cools the painful piles or hæmorrhoidal veins. It is no less
effectual to give ease to the pains of the gout, the sciatica, and
helps the kernels or knots in the neck or throat, called the king's
evil: healing kibes and chilblains if they be bathed with the
juice, or anointed with ointment made thereof, and some of the skin
of the leaf upon them: it is also used in green wounds to stay the
blood, and to heal them quickly.
The common sort hereof has many long and somewhat dark green
leaves, rising from the root, dented about the edges, and sometimes
a little rent or torn on both sides in two or three places, and
somewhat hairy withal; amongst which arises a long round stalk,
four or five feet high, divided into many branches, at the tops
whereof stand great scaly green heads, and from the middle of them
thrust forth a number of dark purplish red thrumbs or threads,
which after they are withered and past, there are found divers
black seeds, lying in a great deal of down, somewhat like unto
Thistle seed, but smaller; the root is white, hard and woody, and
divers fibres annexed thereunto, which perishes not, but abides
with leaves thereon all the Winter, shooting out fresh every
Place : It
grows in most fields and meadows, and about their borders and

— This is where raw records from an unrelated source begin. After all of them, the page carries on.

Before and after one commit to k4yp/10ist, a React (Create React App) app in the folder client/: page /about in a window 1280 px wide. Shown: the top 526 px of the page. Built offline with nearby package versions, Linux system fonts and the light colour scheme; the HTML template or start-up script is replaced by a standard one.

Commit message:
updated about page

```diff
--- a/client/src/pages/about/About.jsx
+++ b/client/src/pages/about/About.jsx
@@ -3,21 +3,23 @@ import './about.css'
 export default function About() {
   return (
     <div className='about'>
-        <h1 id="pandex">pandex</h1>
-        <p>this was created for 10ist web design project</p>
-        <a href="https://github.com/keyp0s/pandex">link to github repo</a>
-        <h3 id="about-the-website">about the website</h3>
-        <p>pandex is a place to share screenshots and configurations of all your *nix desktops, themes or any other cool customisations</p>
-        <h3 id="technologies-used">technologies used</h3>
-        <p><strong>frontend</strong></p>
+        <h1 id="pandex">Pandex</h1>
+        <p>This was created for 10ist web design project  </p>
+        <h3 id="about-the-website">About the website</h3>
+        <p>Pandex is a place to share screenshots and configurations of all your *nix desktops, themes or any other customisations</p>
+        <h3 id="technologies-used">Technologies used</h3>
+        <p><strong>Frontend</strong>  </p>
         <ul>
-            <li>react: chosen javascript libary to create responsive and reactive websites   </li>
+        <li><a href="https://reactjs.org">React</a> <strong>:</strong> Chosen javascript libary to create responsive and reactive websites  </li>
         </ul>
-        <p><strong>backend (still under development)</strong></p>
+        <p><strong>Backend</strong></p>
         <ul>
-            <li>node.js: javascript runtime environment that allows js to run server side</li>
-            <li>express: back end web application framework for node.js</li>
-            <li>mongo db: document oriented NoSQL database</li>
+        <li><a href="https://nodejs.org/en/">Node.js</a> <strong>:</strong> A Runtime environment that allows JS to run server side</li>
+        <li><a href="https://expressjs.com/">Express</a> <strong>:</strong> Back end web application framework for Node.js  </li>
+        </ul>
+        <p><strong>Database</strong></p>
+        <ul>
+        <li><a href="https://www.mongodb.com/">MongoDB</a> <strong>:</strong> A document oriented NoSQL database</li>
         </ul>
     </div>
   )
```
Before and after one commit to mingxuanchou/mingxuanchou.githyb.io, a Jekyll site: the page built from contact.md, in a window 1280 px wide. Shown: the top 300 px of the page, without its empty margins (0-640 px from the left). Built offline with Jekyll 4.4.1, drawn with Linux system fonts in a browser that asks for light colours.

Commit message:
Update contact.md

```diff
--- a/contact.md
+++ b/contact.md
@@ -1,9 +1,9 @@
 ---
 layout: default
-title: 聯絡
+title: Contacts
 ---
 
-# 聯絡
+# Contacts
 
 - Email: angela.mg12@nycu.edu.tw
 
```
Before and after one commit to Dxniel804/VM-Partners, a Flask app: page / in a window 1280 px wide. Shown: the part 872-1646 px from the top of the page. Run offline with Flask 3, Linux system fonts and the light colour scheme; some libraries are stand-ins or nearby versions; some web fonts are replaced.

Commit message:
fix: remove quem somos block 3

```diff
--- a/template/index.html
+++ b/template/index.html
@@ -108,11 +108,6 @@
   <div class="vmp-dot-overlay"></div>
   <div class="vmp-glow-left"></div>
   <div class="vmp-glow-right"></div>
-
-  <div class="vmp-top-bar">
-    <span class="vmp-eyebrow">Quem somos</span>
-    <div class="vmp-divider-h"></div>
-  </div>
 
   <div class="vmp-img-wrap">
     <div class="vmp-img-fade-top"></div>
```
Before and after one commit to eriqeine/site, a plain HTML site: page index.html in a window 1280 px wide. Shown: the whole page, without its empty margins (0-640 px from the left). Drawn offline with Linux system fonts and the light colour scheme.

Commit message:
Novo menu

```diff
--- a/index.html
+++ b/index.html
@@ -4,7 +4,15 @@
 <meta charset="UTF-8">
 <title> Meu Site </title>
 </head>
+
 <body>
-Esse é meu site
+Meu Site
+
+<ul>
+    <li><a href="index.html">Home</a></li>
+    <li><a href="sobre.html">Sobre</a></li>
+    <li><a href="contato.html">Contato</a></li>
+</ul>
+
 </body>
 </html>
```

hedges, and in many waste grounds also every where.
Time : It
usually flowers in June and July, and the seed is ripe shortly
and virtues : Saturn challenges the herb for his own. This Knapweed
helps to stay fluxes, both of blood at the mouth or nose, or other
outward parts, and those veins that are inwardly broken, or inward
wounds, as also the fluxes of the belly; it stays distillation of
thin and sharp humours from the head upon the stomach and lungs; it
is good for those that are bruised by any fall, blows or otherwise,
and is profitable for those that are bursten, and have ruptures, by
drinking the decoction of the herb and roots in wine, and applying
the same outwardly to the place. It is singularly good in all
running sores, cancerous and fistulous, drying up of the moisture,
and healing them up so gently, without sharpness; it doth the like
to running sores or scabs of the head or other parts. It is of
special use for the soreness of the throat, swelling of the uvula
and jaws, and excellently good to stay bleeding, and heal up all
generally known so well that it needs no description.
Place : It
grows in every county of this land by the highway sides, and by
foot-paths in fields; as also by the sides of old
Time : It
springs up late in the Spring, and abides until the Winter, when
all the branches perish.
and virtues : Saturn seems to me to own the herb, and yet some hold
the Sun; out of doubt 'tis Saturn. The juice of the common kind of
Knotgrass is most effectual to stay bleeding of the mouth, being
drank in steeled or red wine; and the bleeding at the nose, to be
applied to the forehead or temples, or to be squirted up into the
nostrils. It is no less effectual to cool and temper the heat of
the blood and stomach, and to stay any flux of the blood and
humours, as lasks, bloody-flux, women's courses, and running of the
reins. It is singularly good to provoke urine, help the stranguary,
and allays the heat that comes thereby; and is powerful by urine to
expel the gravel or stone in the kidneys and bladder, a dram of the
powder of the herb being taken in wine for many days together.
Being boiled in wine and drank, it is profitable to those that are
stung or bitten by venomous creatures, and very effectual to stay
all defluxions of rheumatic humours upon the stomach and kills
worms in the belly or stomach, quiets inward pains that arise from
the heat, sharpness and corruption of blood and choler. The
distilled water hereof taken by itself or with the powder of the
herb or seed, is very effectual to all the purposes aforesaid, and
is accounted one of the most sovereign remedies to cool all manner
of inflammations, breaking out through heat, hot swellings and
imposthumes, gangrene and fistulous cankers, or foul filthy ulcers,
being applied or put into them; but especially for all sorts of
ulcers and sores happening in the privy parts of men and women. It
helps all fresh and green wounds, and speedily heals them. The
juice dropped into the ears, cleanses them being foul, and having
running matter in them.
It is very
prevalent for the premises; as also for broken joints and